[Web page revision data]
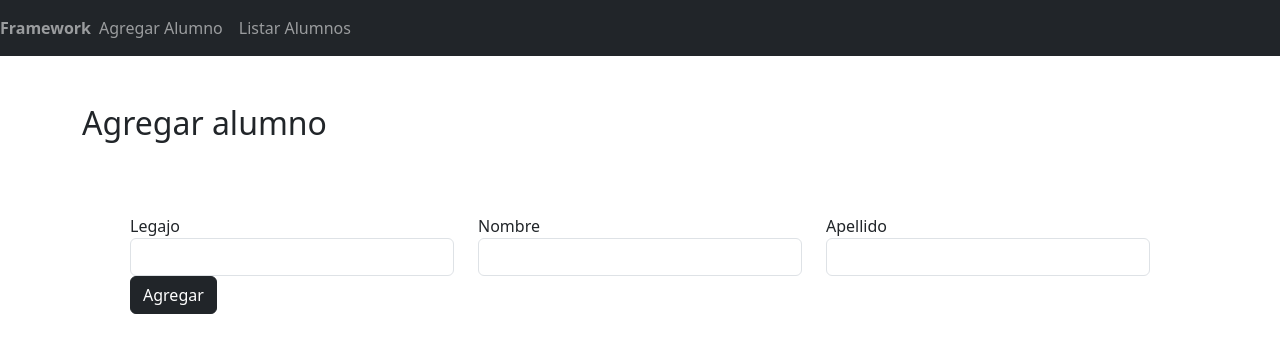
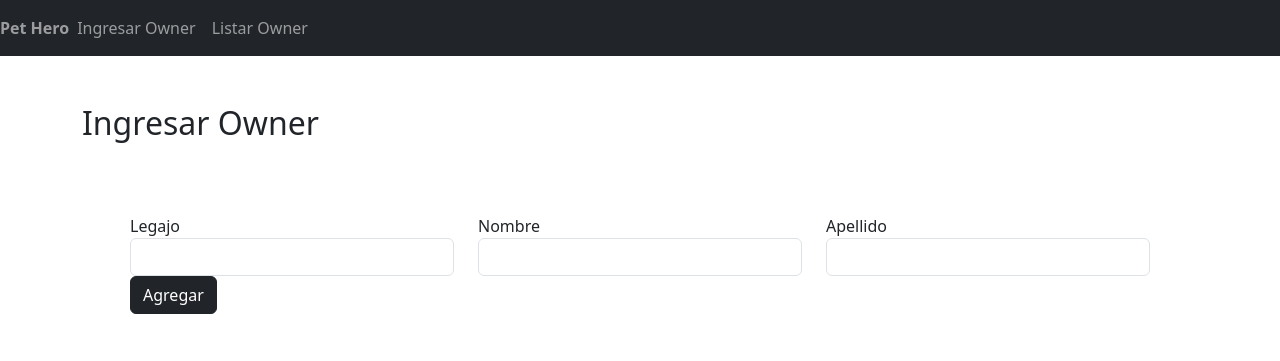
Before and after one commit to LeaLorenzo/TP-Final-Laboratorio-4, a PHP site: page / in a window 1280 px wide. Shown: the top 361 px of the page. Run offline with PHP 8.4, Linux system fonts and the light colour scheme; some libraries are stand-ins or nearby versions.

Commit message:
Controllers
Se crean controladoras de Pet, Owner y Keeper. Continuar con las responsabilidades de las mimas

```diff
--- /dev/null
+++ b/Framework/Controllers/KeeperController.php
@@ -0,0 +1,5 @@
+<?php
+namespace Controllers;
+
+
+?>
--- /dev/null
+++ b/Framework/Controllers/OwnerController.php
@@ -0,0 +1,5 @@
+<?php
+namespace Controllers;
+
+
+?>
--- /dev/null
+++ b/Framework/Controllers/PetController.php
@@ -0,0 +1,5 @@
+<?php
+namespace Controllers;
+
+
+?>
--- a/Framework/Views/nav.php
+++ b/Framework/Views/nav.php
@@ -1,13 +1,13 @@
 <nav class="navbar navbar-expand-lg  navbar-dark bg-dark">
      <span class="navbar-text">
-          <strong>Framework</strong>
+          <strong>Pet Hero</strong>
      </span>
      <ul class="navbar-nav ml-auto">
           <li class="nav-item">
-               <a class="nav-link" href="<?php echo FRONT_ROOT ?>Student/ShowAddView">Agregar Alumno</a>
+               <a class="nav-link" href="<?php echo FRONT_ROOT ?>Student/ShowAddView">Ingresar Owner</a>
           </li>
           <li class="nav-item">
-               <a class="nav-link" href="<?php echo FRONT_ROOT ?>Student/ShowListView">Listar Alumnos</a>
+               <a class="nav-link" href="<?php echo FRONT_ROOT ?>Student/ShowListView">Listar Owner</a>
           </li>
      </ul>
 </nav>
--- a/Framework/Views/student-add.php
+++ b/Framework/Views/student-add.php
@@ -4,7 +4,7 @@
 <main class="py-5">
      <section id="listado" class="mb-5">
           <div class="container">
-               <h2 class="mb-4">Agregar alumno</h2>
+               <h2 class="mb-4">Ingresar Owner</h2>
                <form action="<?php echo FRONT_ROOT ?>Student/Add" method="post" class="bg-light-alpha p-5">
                     <div class="row">
                          <div class="col-lg-4">
```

**About this task**. Every record is to be reproduced exactly, with no pictures included.

**Expected answer**.
Before and after one commit to LeaLorenzo/TP-Final-Laboratorio-4, a PHP site: page / in a window 1280 px wide. Shown: the top 361 px of the page. Run offline with PHP 8.4, Linux system fonts and the light colour scheme; some libraries are stand-ins or nearby versions.

Commit message:
Controllers
Se crean controladoras de Pet, Owner y Keeper. Continuar con las responsabilidades de las mimas

```diff
--- /dev/null
+++ b/Framework/Controllers/KeeperController.php
@@ -0,0 +1,5 @@
+<?php
+namespace Controllers;
+
+
+?>
--- /dev/null
+++ b/Framework/Controllers/OwnerController.php
@@ -0,0 +1,5 @@
+<?php
+namespace Controllers;
+
+
+?>
--- /dev/null
+++ b/Framework/Controllers/PetController.php
@@ -0,0 +1,5 @@
+<?php
+namespace Controllers;
+
+
+?>
--- a/Framework/Views/nav.php
+++ b/Framework/Views/nav.php
@@ -1,13 +1,13 @@
 <nav class="navbar navbar-expand-lg  navbar-dark bg-dark">
      <span class="navbar-text">
-          <strong>Framework</strong>
+          <strong>Pet Hero</strong>
      </span>
      <ul class="navbar-nav ml-auto">
           <li class="nav-item">
-               <a class="nav-link" href="<?php echo FRONT_ROOT ?>Student/ShowAddView">Agregar Alumno</a>
+               <a class="nav-link" href="<?php echo FRONT_ROOT ?>Student/ShowAddView">Ingresar Owner</a>
           </li>
           <li class="nav-item">
-               <a class="nav-link" href="<?php echo FRONT_ROOT ?>Student/ShowListView">Listar Alumnos</a>
+               <a class="nav-link" href="<?php echo FRONT_ROOT ?>Student/ShowListView">Listar Owner</a>
           </li>
      </ul>
 </nav>
--- a/Framework/Views/student-add.php
+++ b/Framework/Views/student-add.php
@@ -4,7 +4,7 @@
 <main class="py-5">
      <section id="listado" class="mb-5">
           <div class="container">
-               <h2 class="mb-4">Agregar alumno</h2>
+               <h2 class="mb-4">Ingresar Owner</h2>
                <form action="<?php echo FRONT_ROOT ?>Student/Add" method="post" class="bg-light-alpha p-5">
                     <div class="row">
                          <div class="col-lg-4">
```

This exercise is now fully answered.